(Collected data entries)
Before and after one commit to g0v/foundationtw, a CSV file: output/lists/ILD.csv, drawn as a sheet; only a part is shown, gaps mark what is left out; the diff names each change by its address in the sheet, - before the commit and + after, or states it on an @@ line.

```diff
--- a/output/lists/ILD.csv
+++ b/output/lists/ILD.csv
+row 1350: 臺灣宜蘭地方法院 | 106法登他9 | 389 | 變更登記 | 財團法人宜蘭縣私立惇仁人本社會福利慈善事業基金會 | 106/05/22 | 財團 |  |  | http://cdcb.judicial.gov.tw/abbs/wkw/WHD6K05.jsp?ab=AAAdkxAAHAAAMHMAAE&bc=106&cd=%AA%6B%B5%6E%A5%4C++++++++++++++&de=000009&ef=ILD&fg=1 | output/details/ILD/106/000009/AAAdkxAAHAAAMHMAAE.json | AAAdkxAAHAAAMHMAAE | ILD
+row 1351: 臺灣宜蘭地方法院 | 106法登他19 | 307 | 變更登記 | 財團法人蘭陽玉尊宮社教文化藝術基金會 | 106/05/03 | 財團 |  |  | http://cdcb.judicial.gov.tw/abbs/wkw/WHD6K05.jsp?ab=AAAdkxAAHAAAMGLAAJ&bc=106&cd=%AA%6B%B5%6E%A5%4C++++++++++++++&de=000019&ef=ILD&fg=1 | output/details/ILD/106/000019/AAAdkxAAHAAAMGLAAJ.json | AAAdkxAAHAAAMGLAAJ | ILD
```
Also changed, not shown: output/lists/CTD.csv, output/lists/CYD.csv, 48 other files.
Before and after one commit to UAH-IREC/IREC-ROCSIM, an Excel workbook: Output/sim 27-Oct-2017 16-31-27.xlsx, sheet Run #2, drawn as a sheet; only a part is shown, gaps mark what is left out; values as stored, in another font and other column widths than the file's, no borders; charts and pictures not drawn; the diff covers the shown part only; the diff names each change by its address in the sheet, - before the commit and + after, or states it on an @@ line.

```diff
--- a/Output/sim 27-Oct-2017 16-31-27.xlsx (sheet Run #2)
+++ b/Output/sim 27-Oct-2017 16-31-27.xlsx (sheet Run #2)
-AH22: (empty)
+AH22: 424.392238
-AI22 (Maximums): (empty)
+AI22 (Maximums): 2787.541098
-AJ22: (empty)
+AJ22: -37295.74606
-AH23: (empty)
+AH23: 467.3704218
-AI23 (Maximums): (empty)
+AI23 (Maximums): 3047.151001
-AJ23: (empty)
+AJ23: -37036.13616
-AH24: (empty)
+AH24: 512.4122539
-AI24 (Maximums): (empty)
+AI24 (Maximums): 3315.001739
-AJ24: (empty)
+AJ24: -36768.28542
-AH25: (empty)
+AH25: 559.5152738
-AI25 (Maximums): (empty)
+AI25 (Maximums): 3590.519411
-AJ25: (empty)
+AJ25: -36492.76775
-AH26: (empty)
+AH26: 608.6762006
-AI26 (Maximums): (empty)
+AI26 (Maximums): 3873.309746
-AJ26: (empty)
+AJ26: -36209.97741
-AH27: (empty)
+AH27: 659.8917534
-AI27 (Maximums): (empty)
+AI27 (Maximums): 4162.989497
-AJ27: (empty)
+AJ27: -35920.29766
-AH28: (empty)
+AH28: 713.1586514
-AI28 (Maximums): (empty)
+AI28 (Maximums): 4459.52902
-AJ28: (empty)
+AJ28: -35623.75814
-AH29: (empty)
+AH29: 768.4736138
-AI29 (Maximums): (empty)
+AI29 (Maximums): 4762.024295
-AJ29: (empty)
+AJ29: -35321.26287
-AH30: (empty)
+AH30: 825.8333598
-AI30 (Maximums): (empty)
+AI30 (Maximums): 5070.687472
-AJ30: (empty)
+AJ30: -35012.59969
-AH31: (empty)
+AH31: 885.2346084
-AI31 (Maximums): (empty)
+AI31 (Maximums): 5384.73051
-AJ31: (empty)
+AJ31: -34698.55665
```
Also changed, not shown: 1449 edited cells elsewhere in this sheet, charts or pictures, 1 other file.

What is expected
Your job is to restate all of the data word for word.

Response area
Before and after one commit to g0v/foundationtw, a CSV file: output/lists/ILD.csv, drawn as a sheet; only a part is shown, gaps mark what is left out; the diff names each change by its address in the sheet, - before the commit and + after, or states it on an @@ line.

```diff
--- a/output/lists/ILD.csv
+++ b/output/lists/ILD.csv
+row 1350: 臺灣宜蘭地方法院 | 106法登他9 | 389 | 變更登記 | 財團法人宜蘭縣私立惇仁人本社會福利慈善事業基金會 | 106/05/22 | 財團 |  |  | http://cdcb.judicial.gov.tw/abbs/wkw/WHD6K05.jsp?ab=AAAdkxAAHAAAMHMAAE&bc=106&cd=%AA%6B%B5%6E%A5%4C++++++++++++++&de=000009&ef=ILD&fg=1 | output/details/ILD/106/000009/AAAdkxAAHAAAMHMAAE.json | AAAdkxAAHAAAMHMAAE | ILD
+row 1351: 臺灣宜蘭地方法院 | 106法登他19 | 307 | 變更登記 | 財團法人蘭陽玉尊宮社教文化藝術基金會 | 106/05/03 | 財團 |  |  | http://cdcb.judicial.gov.tw/abbs/wkw/WHD6K05.jsp?ab=AAAdkxAAHAAAMGLAAJ&bc=106&cd=%AA%6B%B5%6E%A5%4C++++++++++++++&de=000019&ef=ILD&fg=1 | output/details/ILD/106/000019/AAAdkxAAHAAAMGLAAJ.json | AAAdkxAAHAAAMGLAAJ | ILD
```
Also changed, not shown: output/lists/CTD.csv, output/lists/CYD.csv, 48 other files.
Before and after one commit to UAH-IREC/IREC-ROCSIM, an Excel workbook: Output/sim 27-Oct-2017 16-31-27.xlsx, sheet Run #2, drawn as a sheet; only a part is shown, gaps mark what is left out; values as stored, in another font and other column widths than the file's, no borders; charts and pictures not drawn; the diff covers the shown part only; the diff names each change by its address in the sheet, - before the commit and + after, or states it on an @@ line.

```diff
--- a/Output/sim 27-Oct-2017 16-31-27.xlsx (sheet Run #2)
+++ b/Output/sim 27-Oct-2017 16-31-27.xlsx (sheet Run #2)
-AH22: (empty)
+AH22: 424.392238
-AI22 (Maximums): (empty)
+AI22 (Maximums): 2787.541098
-AJ22: (empty)
+AJ22: -37295.74606
-AH23: (empty)
+AH23: 467.3704218
-AI23 (Maximums): (empty)
+AI23 (Maximums): 3047.151001
-AJ23: (empty)
+AJ23: -37036.13616
-AH24: (empty)
+AH24: 512.4122539
-AI24 (Maximums): (empty)
+AI24 (Maximums): 3315.001739
-AJ24: (empty)
+AJ24: -36768.28542
-AH25: (empty)
+AH25: 559.5152738
-AI25 (Maximums): (empty)
+AI25 (Maximums): 3590.519411
-AJ25: (empty)
+AJ25: -36492.76775
-AH26: (empty)
+AH26: 608.6762006
-AI26 (Maximums): (empty)
+AI26 (Maximums): 3873.309746
-AJ26: (empty)
+AJ26: -36209.97741
-AH27: (empty)
+AH27: 659.8917534
-AI27 (Maximums): (empty)
+AI27 (Maximums): 4162.989497
-AJ27: (empty)
+AJ27: -35920.29766
-AH28: (empty)
+AH28: 713.1586514
-AI28 (Maximums): (empty)
+AI28 (Maximums): 4459.52902
-AJ28: (empty)
+AJ28: -35623.75814
-AH29: (empty)
+AH29: 768.4736138
-AI29 (Maximums): (empty)
+AI29 (Maximums): 4762.024295
-AJ29: (empty)
+AJ29: -35321.26287
-AH30: (empty)
+AH30: 825.8333598
-AI30 (Maximums): (empty)
+AI30 (Maximums): 5070.687472
-AJ30: (empty)
+AJ30: -35012.59969
-AH31: (empty)
+AH31: 885.2346084
-AI31 (Maximums): (empty)
+AI31 (Maximums): 5384.73051
-AJ31: (empty)
+AJ31: -34698.55665
```
Also changed, not shown: 1449 edited cells elsewhere in this sheet, charts or pictures, 1 other file.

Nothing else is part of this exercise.